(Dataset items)
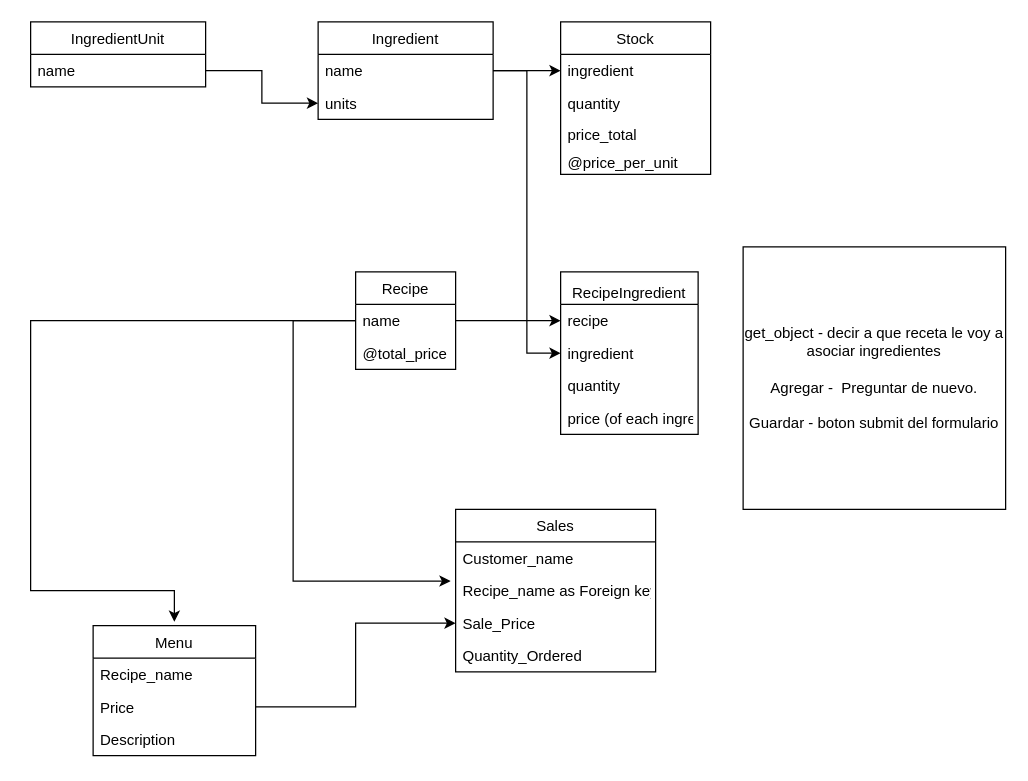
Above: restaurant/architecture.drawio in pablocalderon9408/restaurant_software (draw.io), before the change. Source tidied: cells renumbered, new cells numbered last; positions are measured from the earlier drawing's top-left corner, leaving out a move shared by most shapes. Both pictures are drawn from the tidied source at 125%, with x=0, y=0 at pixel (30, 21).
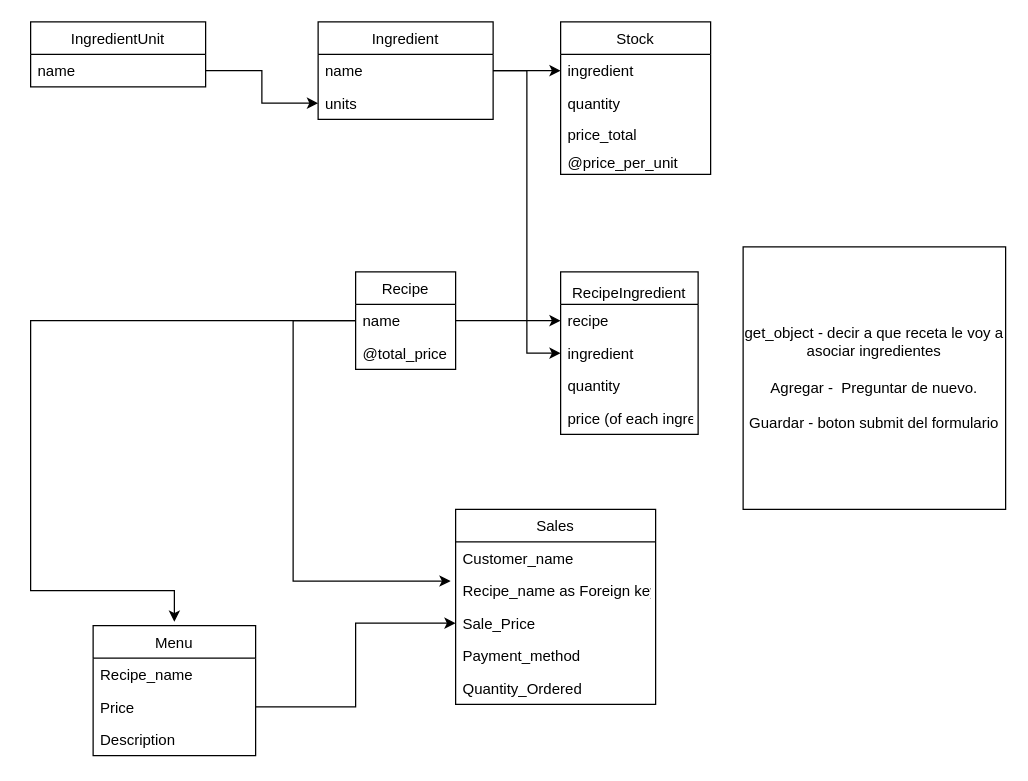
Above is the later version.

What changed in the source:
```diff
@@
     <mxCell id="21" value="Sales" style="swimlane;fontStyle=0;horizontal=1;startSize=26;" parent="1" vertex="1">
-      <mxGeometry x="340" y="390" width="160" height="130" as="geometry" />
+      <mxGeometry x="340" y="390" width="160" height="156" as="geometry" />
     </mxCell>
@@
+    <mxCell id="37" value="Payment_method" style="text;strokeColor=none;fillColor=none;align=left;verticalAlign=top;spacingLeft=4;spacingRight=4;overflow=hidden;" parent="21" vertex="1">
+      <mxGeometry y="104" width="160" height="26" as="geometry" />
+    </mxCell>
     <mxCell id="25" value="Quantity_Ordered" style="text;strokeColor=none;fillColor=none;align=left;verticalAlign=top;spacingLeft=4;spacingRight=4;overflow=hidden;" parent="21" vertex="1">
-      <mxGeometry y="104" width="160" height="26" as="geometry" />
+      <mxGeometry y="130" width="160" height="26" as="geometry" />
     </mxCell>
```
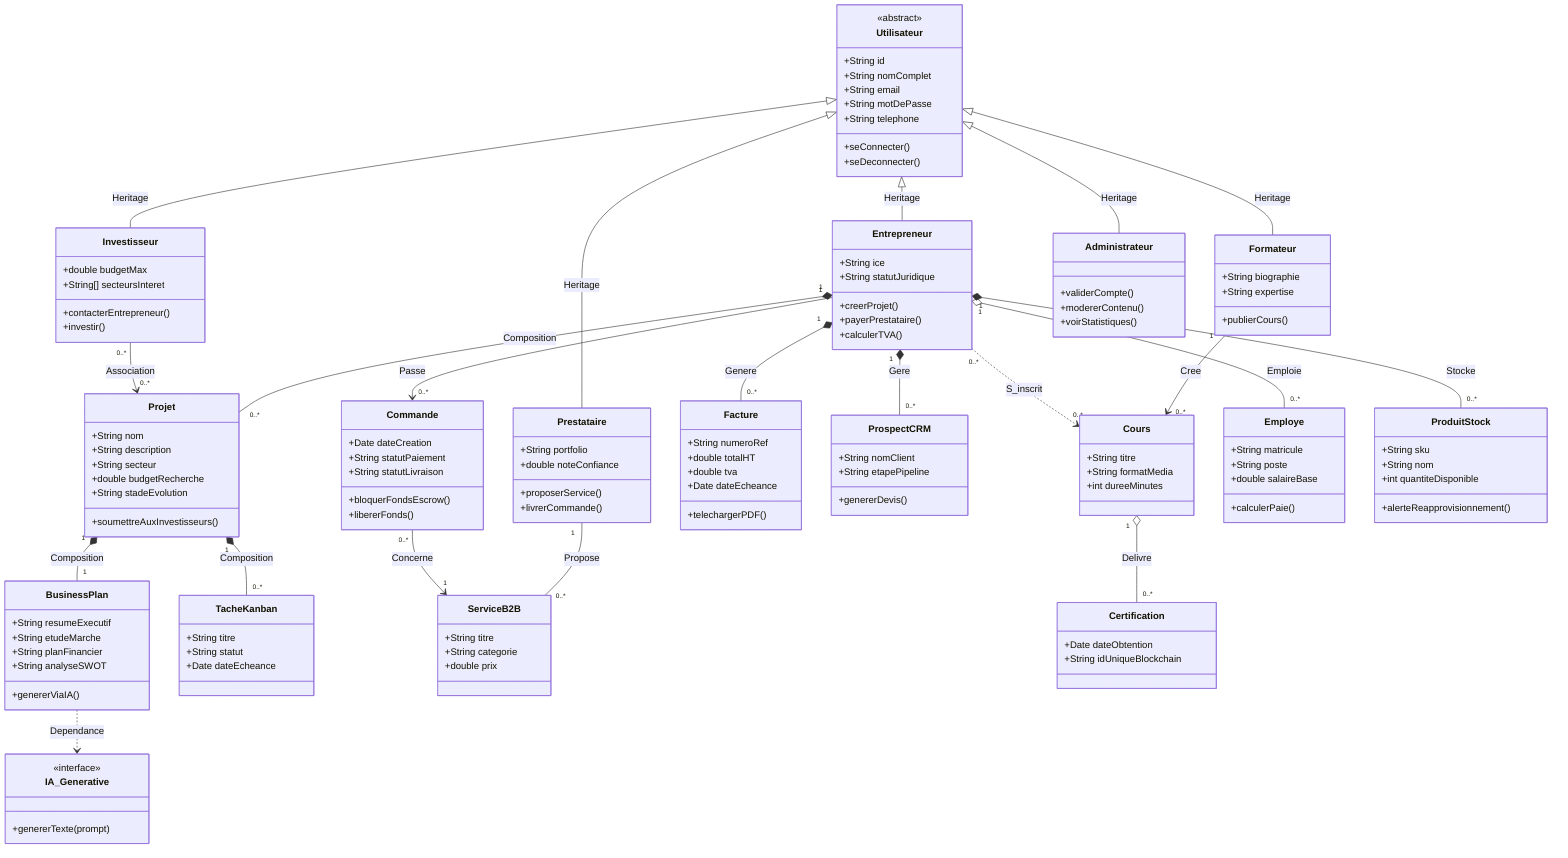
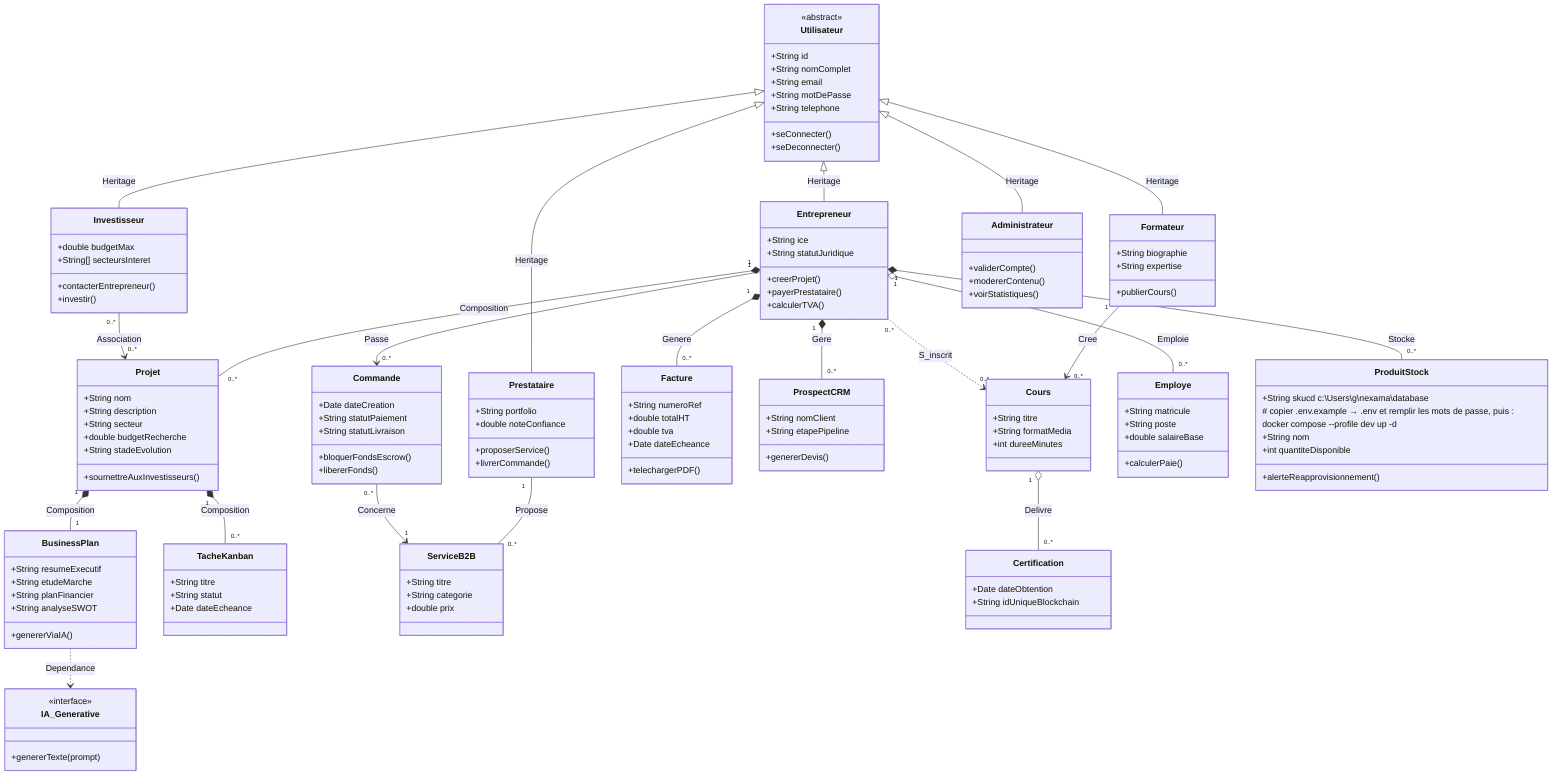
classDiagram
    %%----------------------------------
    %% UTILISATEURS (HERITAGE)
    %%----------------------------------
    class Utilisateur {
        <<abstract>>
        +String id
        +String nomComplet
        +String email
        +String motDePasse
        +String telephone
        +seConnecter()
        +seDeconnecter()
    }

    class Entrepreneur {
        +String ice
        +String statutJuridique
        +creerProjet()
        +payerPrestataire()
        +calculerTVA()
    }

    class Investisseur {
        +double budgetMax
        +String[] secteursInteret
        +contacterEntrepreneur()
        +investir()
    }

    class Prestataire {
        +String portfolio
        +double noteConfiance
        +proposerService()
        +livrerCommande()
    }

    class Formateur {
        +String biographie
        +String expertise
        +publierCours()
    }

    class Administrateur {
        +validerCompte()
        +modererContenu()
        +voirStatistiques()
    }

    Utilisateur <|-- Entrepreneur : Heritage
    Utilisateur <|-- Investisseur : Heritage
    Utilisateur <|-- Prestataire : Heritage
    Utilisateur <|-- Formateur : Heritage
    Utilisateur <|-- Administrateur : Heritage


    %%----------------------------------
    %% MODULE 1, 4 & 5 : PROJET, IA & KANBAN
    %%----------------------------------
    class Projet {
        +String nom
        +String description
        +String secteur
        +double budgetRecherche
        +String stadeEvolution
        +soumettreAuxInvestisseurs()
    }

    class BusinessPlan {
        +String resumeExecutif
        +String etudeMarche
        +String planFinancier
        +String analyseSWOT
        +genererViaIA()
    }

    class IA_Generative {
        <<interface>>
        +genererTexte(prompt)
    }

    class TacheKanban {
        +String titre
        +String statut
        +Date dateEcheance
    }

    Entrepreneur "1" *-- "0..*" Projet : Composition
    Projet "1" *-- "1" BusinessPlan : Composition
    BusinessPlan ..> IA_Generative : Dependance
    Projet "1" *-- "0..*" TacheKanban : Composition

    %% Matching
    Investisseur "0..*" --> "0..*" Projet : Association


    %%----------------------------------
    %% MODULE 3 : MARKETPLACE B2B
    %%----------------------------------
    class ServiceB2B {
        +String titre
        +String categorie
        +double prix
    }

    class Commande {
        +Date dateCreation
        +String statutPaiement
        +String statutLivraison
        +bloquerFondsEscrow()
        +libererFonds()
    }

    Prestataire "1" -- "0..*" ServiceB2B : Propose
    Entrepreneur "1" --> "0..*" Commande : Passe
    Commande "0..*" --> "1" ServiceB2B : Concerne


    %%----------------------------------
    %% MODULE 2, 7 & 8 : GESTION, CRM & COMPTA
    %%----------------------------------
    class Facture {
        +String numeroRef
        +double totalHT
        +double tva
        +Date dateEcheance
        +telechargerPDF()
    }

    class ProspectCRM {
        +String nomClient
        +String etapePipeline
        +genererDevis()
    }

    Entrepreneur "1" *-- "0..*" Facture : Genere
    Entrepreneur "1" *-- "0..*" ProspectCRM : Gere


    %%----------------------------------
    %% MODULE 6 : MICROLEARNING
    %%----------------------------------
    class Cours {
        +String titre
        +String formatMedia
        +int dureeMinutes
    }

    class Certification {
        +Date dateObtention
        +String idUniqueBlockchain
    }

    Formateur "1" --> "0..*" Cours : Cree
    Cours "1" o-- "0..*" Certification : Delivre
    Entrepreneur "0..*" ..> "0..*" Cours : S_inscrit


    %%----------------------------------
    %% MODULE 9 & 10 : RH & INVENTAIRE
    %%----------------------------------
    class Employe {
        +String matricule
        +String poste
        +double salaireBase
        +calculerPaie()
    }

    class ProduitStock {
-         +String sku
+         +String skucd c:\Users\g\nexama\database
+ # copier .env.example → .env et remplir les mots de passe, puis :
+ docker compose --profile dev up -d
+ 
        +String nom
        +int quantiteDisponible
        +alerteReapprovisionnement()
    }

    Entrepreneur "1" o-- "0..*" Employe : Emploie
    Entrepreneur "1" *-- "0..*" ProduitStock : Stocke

- YOUR INSTRUCTIONS:
Excluding images, return all of the records above word for word.

- YOUR RESPONSE:
Above: restaurant/architecture.drawio in pablocalderon9408/restaurant_software (draw.io), before the change. Source tidied: cells renumbered, new cells numbered last; positions are measured from the earlier drawing's top-left corner, leaving out a move shared by most shapes. Both pictures are drawn from the tidied source at 125%, with x=0, y=0 at pixel (30, 21).
Above is the later version.

What changed in the source:
```diff
@@
     <mxCell id="21" value="Sales" style="swimlane;fontStyle=0;horizontal=1;startSize=26;" parent="1" vertex="1">
-      <mxGeometry x="340" y="390" width="160" height="130" as="geometry" />
+      <mxGeometry x="340" y="390" width="160" height="156" as="geometry" />
     </mxCell>
@@
+    <mxCell id="37" value="Payment_method" style="text;strokeColor=none;fillColor=none;align=left;verticalAlign=top;spacingLeft=4;spacingRight=4;overflow=hidden;" parent="21" vertex="1">
+      <mxGeometry y="104" width="160" height="26" as="geometry" />
+    </mxCell>
     <mxCell id="25" value="Quantity_Ordered" style="text;strokeColor=none;fillColor=none;align=left;verticalAlign=top;spacingLeft=4;spacingRight=4;overflow=hidden;" parent="21" vertex="1">
-      <mxGeometry y="104" width="160" height="26" as="geometry" />
+      <mxGeometry y="130" width="160" height="26" as="geometry" />
     </mxCell>
```
classDiagram
    %%----------------------------------
    %% UTILISATEURS (HERITAGE)
    %%----------------------------------
    class Utilisateur {
        <<abstract>>
        +String id
        +String nomComplet
        +String email
        +String motDePasse
        +String telephone
        +seConnecter()
        +seDeconnecter()
    }

    class Entrepreneur {
        +String ice
        +String statutJuridique
        +creerProjet()
        +payerPrestataire()
        +calculerTVA()
    }

    class Investisseur {
        +double budgetMax
        +String[] secteursInteret
        +contacterEntrepreneur()
        +investir()
    }

    class Prestataire {
        +String portfolio
        +double noteConfiance
        +proposerService()
        +livrerCommande()
    }

    class Formateur {
        +String biographie
        +String expertise
        +publierCours()
    }

    class Administrateur {
        +validerCompte()
        +modererContenu()
        +voirStatistiques()
    }

    Utilisateur <|-- Entrepreneur : Heritage
    Utilisateur <|-- Investisseur : Heritage
    Utilisateur <|-- Prestataire : Heritage
    Utilisateur <|-- Formateur : Heritage
    Utilisateur <|-- Administrateur : Heritage


    %%----------------------------------
    %% MODULE 1, 4 & 5 : PROJET, IA & KANBAN
    %%----------------------------------
    class Projet {
        +String nom
        +String description
        +String secteur
        +double budgetRecherche
        +String stadeEvolution
        +soumettreAuxInvestisseurs()
    }

    class BusinessPlan {
        +String resumeExecutif
        +String etudeMarche
        +String planFinancier
        +String analyseSWOT
        +genererViaIA()
    }

    class IA_Generative {
        <<interface>>
        +genererTexte(prompt)
    }

    class TacheKanban {
        +String titre
        +String statut
        +Date dateEcheance
    }

    Entrepreneur "1" *-- "0..*" Projet : Composition
    Projet "1" *-- "1" BusinessPlan : Composition
    BusinessPlan ..> IA_Generative : Dependance
    Projet "1" *-- "0..*" TacheKanban : Composition

    %% Matching
    Investisseur "0..*" --> "0..*" Projet : Association


    %%----------------------------------
    %% MODULE 3 : MARKETPLACE B2B
    %%----------------------------------
    class ServiceB2B {
        +String titre
        +String categorie
        +double prix
    }

    class Commande {
        +Date dateCreation
        +String statutPaiement
        +String statutLivraison
        +bloquerFondsEscrow()
        +libererFonds()
    }

    Prestataire "1" -- "0..*" ServiceB2B : Propose
    Entrepreneur "1" --> "0..*" Commande : Passe
    Commande "0..*" --> "1" ServiceB2B : Concerne


    %%----------------------------------
    %% MODULE 2, 7 & 8 : GESTION, CRM & COMPTA
    %%----------------------------------
    class Facture {
        +String numeroRef
        +double totalHT
        +double tva
        +Date dateEcheance
        +telechargerPDF()
    }

    class ProspectCRM {
        +String nomClient
        +String etapePipeline
        +genererDevis()
    }

    Entrepreneur "1" *-- "0..*" Facture : Genere
    Entrepreneur "1" *-- "0..*" ProspectCRM : Gere


    %%----------------------------------
    %% MODULE 6 : MICROLEARNING
    %%----------------------------------
    class Cours {
        +String titre
        +String formatMedia
        +int dureeMinutes
    }

    class Certification {
        +Date dateObtention
        +String idUniqueBlockchain
    }

    Formateur "1" --> "0..*" Cours : Cree
    Cours "1" o-- "0..*" Certification : Delivre
    Entrepreneur "0..*" ..> "0..*" Cours : S_inscrit


    %%----------------------------------
    %% MODULE 9 & 10 : RH & INVENTAIRE
    %%----------------------------------
    class Employe {
        +String matricule
        +String poste
        +double salaireBase
        +calculerPaie()
    }

    class ProduitStock {
-         +String sku
+         +String skucd c:\Users\g\nexama\database
+ # copier .env.example → .env et remplir les mots de passe, puis :
+ docker compose --profile dev up -d
+ 
        +String nom
        +int quantiteDisponible
        +alerteReapprovisionnement()
    }

    Entrepreneur "1" o-- "0..*" Employe : Emploie
    Entrepreneur "1" *-- "0..*" ProduitStock : Stocke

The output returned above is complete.